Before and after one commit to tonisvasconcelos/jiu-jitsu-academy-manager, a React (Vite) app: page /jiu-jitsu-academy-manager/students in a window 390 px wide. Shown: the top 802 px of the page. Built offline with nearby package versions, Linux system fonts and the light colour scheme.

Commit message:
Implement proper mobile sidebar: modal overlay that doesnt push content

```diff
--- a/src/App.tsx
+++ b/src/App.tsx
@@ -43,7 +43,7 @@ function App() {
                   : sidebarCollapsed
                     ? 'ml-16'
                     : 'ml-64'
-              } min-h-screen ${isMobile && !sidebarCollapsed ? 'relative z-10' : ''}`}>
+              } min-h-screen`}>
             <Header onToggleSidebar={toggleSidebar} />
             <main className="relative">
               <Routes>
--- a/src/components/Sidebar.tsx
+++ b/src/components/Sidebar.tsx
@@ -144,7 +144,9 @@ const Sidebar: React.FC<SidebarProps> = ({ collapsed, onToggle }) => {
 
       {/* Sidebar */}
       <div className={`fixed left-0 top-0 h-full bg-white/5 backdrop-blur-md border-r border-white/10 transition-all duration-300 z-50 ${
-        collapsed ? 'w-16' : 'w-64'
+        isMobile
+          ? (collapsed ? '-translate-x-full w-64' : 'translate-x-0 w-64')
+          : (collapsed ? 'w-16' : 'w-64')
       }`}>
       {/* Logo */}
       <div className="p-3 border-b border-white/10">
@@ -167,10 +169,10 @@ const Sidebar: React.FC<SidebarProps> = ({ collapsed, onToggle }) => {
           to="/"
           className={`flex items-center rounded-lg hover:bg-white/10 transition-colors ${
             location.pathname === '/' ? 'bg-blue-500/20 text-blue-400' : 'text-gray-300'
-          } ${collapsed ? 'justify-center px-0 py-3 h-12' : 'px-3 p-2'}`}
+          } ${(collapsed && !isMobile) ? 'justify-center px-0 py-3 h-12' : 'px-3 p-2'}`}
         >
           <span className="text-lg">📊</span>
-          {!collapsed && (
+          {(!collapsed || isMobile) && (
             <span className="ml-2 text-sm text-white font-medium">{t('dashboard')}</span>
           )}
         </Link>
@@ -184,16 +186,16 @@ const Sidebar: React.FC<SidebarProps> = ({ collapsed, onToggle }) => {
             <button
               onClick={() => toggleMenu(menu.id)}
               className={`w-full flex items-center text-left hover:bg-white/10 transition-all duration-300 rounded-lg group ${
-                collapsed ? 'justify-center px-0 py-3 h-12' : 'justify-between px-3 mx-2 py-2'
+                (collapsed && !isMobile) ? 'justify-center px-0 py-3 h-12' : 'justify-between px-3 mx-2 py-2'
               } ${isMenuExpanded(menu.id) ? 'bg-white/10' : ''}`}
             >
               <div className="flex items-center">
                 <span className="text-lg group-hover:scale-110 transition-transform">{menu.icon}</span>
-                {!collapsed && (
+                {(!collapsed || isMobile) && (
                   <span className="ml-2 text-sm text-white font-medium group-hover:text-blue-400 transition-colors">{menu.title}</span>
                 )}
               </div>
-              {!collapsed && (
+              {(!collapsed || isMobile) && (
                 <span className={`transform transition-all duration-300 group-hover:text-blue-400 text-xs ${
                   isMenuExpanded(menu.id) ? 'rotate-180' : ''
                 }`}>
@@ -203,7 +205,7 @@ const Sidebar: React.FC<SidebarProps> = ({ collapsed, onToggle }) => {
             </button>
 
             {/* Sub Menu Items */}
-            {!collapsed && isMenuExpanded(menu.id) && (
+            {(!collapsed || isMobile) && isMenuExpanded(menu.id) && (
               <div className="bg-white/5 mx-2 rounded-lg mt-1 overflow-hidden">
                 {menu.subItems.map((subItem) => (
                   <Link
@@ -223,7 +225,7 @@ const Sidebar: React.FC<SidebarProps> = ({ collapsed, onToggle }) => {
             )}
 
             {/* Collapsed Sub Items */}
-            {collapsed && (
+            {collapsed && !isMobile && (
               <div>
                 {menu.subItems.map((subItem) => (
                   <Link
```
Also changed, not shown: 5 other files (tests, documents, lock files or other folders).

+ + + + + + +

» **TASK STATEMENT**
Where does "screen" appear in the listing? Show every line that has it.

» **SOLUTION**
-              } min-h-screen ${isMobile && !sidebarCollapsed ? 'relative z-10' : ''}`}>
+              } min-h-screen`}>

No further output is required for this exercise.